A Conversation with Cherry Creek Branch Manager Lisa Herhold
Lisa Herhold, CFP®, is manager of Schwab’s Cherry Creek Branch in Denver, Colorado. She has been with Schwab serving retail clients in the branch network since 1996 and has seen a lot of drama in the markets over the years. I interviewed Lisa to get some insight into her particular background, her experience as a woman in financial services, and her views on what’s most important in serving women clients.
SB: How did you get where you are today professionally?
LH: I have a B.A. degree in English from Brown University and actually began my career in technical writing. A move back home to Denver prompted me to pursue a career in financial services; I had a fascination with investing and a passion for education that I was able to put to good use by getting my FINRA series 7 brokerage registration and beginning to work with clients. Fifteen years later, I’ve earned an MBA with an emphasis in finance, and I’ve also earned the Certified Financial Planner ® certification. I still love interacting with clients and seeing their financial dreams become reality.
SB: Tell us about your branch and the types of clients you serve.
LH: We serve clients from all walks of life: young investors just starting out, those in the prime of their careers and money-making years, and retirees. We serve investors who want to do it all themselves; investors who are looking for a trusted partner and coach in financial management; and investors who would like to have their money managed for them.
SB: Are you seeing any trends in serving the financial and investing needs of women?
LH: Women are becoming increasingly more comfortable seeking out financial advice and education. Just like men, women have to handle their own finances at some point in their lives, whether by choice or by necessity and this message seems to be prompting renewed or new interest in investing from women.
We have always tried to be inclusive in our approach to our clients. However, while it might have been the norm to contact the man of the household in the past, these days we ensure that we include both spouses or partners in our communications. We also offer branch workshops focusing on women investors. While we would not give different financial advice to women vs. men, we try to make sure our message reaches people in a way that speaks to some of their unique issues and that resonates with them.

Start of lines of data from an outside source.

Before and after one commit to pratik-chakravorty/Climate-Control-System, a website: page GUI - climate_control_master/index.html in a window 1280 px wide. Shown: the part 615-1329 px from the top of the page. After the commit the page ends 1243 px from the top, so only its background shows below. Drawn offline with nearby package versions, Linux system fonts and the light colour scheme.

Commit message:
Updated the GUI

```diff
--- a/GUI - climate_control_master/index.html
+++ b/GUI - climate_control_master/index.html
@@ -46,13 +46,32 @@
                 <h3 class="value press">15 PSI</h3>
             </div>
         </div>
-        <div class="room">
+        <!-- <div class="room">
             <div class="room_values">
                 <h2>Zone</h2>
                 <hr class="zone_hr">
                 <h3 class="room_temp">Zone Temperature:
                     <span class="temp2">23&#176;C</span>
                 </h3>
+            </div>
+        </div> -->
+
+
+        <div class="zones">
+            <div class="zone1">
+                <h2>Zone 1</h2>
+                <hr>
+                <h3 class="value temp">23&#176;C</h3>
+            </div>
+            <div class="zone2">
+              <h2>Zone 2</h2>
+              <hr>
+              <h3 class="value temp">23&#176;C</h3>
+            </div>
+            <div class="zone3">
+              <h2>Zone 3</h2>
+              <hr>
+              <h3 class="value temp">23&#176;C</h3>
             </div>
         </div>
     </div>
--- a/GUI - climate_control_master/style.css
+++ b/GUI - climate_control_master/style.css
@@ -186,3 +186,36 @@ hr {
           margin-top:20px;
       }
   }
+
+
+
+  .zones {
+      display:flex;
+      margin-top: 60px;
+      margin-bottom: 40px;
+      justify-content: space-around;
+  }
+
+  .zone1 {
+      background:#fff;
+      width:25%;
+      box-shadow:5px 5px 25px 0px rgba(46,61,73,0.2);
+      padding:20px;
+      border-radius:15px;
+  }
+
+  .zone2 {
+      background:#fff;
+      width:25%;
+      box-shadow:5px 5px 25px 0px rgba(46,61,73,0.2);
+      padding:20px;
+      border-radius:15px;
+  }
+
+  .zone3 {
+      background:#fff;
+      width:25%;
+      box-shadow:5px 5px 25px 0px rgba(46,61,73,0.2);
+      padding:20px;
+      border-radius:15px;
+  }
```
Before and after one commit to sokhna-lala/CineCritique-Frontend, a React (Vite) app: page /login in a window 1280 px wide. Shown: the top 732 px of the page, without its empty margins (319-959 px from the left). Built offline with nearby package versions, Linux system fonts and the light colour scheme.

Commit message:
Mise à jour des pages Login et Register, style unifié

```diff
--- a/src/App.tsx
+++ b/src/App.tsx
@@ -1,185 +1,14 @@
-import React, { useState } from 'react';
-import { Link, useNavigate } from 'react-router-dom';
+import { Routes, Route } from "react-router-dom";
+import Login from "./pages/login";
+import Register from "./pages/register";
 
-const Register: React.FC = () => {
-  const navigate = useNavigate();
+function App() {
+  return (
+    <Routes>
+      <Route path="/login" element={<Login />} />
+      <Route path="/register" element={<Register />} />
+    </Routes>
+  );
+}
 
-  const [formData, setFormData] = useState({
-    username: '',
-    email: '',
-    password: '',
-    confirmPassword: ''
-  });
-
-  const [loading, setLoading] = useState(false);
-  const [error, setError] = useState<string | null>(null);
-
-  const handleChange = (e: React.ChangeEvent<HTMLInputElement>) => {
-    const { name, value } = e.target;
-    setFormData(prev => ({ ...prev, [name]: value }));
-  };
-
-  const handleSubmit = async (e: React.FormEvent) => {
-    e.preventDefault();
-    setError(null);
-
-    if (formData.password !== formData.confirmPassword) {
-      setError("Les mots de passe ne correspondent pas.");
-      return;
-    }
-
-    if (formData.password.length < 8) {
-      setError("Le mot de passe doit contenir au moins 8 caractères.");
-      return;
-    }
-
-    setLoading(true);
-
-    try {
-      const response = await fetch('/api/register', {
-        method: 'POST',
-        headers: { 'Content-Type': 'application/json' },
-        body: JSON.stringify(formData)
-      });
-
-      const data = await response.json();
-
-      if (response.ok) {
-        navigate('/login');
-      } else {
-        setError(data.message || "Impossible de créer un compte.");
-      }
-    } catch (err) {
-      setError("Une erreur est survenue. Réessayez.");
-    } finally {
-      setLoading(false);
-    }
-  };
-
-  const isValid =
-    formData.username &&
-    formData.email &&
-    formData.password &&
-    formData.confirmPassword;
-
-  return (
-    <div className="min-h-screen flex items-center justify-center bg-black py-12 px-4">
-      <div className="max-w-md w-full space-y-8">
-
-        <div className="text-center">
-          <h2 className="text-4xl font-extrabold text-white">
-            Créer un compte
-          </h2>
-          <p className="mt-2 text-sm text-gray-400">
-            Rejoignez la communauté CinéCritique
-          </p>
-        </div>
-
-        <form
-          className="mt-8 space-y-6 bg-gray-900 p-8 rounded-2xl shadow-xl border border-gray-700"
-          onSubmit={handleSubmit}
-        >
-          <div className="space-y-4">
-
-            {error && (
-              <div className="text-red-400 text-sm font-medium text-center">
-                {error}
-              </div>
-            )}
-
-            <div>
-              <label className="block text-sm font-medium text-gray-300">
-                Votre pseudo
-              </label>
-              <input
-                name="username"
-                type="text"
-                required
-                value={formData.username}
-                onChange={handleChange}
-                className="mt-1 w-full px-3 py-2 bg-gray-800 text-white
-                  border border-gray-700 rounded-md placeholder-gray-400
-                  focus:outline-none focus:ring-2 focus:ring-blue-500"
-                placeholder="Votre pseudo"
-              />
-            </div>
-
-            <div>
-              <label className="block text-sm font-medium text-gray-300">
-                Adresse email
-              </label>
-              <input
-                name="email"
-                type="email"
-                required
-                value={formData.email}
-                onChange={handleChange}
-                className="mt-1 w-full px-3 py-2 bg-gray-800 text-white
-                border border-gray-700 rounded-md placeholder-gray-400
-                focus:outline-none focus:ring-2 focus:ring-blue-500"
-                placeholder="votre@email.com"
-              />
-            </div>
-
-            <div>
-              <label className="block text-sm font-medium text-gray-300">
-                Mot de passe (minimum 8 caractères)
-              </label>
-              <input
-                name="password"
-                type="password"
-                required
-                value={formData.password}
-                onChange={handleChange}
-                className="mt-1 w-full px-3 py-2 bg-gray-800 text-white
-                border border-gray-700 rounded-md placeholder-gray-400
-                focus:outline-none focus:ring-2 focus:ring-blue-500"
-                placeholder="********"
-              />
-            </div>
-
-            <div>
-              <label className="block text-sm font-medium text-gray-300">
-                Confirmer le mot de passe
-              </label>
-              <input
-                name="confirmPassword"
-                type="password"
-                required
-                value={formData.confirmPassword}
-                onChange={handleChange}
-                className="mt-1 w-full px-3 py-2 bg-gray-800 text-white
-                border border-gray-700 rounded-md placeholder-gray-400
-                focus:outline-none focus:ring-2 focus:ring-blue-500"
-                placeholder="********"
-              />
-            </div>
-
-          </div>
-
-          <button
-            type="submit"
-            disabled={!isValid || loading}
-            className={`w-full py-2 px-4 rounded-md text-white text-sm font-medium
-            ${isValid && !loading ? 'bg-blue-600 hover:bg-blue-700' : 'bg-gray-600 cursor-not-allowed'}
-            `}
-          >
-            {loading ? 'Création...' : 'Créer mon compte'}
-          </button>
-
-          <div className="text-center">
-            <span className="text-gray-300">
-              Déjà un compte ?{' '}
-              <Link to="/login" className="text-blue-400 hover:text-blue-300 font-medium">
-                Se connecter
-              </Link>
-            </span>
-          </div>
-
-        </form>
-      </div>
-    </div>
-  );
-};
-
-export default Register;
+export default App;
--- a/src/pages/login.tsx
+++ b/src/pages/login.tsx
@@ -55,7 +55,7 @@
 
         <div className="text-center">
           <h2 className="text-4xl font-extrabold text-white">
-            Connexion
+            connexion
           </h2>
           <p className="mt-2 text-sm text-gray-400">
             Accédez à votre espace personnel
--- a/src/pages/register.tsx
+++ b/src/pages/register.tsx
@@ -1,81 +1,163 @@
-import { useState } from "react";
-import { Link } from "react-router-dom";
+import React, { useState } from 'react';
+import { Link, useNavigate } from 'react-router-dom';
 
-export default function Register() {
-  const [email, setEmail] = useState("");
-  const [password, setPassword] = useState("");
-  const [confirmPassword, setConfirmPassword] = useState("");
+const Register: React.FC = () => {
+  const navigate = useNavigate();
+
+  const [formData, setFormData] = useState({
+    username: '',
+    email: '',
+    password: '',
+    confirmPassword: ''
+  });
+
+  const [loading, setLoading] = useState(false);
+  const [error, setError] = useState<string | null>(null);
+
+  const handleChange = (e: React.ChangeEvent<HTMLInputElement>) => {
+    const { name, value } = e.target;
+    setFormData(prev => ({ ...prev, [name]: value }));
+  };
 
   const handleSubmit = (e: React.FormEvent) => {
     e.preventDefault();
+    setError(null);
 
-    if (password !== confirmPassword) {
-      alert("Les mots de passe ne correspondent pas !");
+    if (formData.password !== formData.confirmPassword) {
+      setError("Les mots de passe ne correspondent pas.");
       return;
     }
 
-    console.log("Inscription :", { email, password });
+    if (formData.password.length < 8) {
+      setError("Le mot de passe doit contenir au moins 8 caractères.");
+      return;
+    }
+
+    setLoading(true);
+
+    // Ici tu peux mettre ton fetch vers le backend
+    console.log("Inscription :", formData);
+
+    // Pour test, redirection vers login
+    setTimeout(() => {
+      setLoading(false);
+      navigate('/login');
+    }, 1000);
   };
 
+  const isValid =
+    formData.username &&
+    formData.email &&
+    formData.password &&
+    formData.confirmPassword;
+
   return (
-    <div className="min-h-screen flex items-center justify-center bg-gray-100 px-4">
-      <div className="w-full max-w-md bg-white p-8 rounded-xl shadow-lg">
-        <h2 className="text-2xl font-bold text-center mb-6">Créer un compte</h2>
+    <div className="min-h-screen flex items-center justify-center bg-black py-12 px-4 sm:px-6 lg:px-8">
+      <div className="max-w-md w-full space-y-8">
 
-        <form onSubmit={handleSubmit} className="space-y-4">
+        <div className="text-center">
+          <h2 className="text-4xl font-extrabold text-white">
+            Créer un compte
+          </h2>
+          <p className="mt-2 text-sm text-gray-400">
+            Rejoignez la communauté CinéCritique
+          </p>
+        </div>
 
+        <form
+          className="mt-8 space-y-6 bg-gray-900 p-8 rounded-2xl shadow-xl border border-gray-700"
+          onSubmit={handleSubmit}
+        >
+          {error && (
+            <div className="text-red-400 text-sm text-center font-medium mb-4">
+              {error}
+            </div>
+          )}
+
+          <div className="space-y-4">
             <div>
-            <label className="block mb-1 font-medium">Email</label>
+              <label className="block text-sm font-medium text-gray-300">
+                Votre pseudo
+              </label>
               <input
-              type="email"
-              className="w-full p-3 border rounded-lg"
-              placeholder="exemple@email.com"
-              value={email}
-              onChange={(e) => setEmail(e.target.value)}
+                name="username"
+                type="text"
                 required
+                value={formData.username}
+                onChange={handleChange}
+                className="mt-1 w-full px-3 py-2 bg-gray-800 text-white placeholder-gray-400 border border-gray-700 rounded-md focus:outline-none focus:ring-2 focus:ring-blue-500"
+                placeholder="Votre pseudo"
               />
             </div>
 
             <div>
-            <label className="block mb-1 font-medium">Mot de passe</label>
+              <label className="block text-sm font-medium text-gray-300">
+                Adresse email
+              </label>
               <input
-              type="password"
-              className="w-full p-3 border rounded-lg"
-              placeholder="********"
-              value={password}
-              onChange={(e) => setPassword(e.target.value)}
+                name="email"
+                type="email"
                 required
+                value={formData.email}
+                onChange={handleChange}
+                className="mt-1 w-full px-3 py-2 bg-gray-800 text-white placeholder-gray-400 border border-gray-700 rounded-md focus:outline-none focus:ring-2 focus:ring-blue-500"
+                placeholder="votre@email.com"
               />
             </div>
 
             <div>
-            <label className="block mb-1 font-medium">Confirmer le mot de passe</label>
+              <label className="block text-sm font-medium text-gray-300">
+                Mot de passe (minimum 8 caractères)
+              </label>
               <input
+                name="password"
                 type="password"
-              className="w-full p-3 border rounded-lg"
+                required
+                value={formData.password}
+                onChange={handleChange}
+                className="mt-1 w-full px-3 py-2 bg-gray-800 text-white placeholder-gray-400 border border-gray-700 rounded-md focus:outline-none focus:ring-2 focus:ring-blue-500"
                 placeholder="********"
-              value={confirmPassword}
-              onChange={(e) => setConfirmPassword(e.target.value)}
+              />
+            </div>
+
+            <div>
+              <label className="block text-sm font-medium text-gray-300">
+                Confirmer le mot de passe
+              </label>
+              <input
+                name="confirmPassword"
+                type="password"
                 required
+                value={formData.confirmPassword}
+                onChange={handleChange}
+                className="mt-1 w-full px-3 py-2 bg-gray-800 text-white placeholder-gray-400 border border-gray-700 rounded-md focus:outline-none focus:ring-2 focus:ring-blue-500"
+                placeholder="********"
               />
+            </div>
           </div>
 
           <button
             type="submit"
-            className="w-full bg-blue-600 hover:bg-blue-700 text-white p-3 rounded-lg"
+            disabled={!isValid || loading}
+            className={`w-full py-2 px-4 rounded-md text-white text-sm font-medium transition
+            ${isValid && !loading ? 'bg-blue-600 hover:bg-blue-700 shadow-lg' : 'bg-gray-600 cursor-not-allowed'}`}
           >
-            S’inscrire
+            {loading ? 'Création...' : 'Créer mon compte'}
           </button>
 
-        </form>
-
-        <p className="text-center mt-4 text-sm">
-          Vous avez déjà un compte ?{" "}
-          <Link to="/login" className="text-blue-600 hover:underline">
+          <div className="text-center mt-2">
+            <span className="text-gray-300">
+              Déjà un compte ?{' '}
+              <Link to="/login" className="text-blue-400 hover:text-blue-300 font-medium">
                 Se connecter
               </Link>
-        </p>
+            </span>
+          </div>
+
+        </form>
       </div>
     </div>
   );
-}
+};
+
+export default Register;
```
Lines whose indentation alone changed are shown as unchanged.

SB: So is there really any difference in how women approach their money versus men when it comes to planning and investing?
LH: It’s been my experience that women tend to focus more on financial planning and the goals they have for their money: retirement, buying a home, sending their children to college. Men tend to focus on performance. Of course, there are exceptions in both cases, but by and large this is what I’ve observed.
SB: What’s the biggest hurdle, if any, in serving women versus men?
LH: Generally speaking, the biggest obstacle is probably the misperception by some women that they don’t need to be involved since the man in their lives, whether father or husband/partner, is taking care of the finances. Becoming involved doesn’t mean becoming an expert on the markets; it means knowing what you have, what you want it to accomplish for yourself, and how it’s being invested. And just as an aside, this is an issue that’s relevant for some men as well, in those cases where they turn over financial decision-making to their wives or partners.
SB: Are there any challenges you faced personally in your financial career in this historically male-dominated industry?
LH: I have been fortunate in my professional career that my colleagues and management have judged me by my ability and performance. Interestingly enough, a few challenges have come from clients who would prefer not to work with a woman. These types of clients are becoming few and far between, but they did exist early in my career. I would simply go out of my way to make sure they knew my qualifications and knowledge were as good, or better, than the next guy!
SB: What role do you personally play in managing your family’s finances?
LH: My husband and I are a team. He handles the day-to-day finances: budgeting, paying bills, saving. We discuss our financial goals together: retirement is a big topic at my house, as is paying for our daughter’s college education. We try to communicate regularly and openly – and calmly – about our money.
Schwabbies on a culture of community giving
A Conversation with EVP Jay Allen on LGBT Equality at Schwab
Sending Your Teen Off to College? Make Sure They’ve Passed Money 101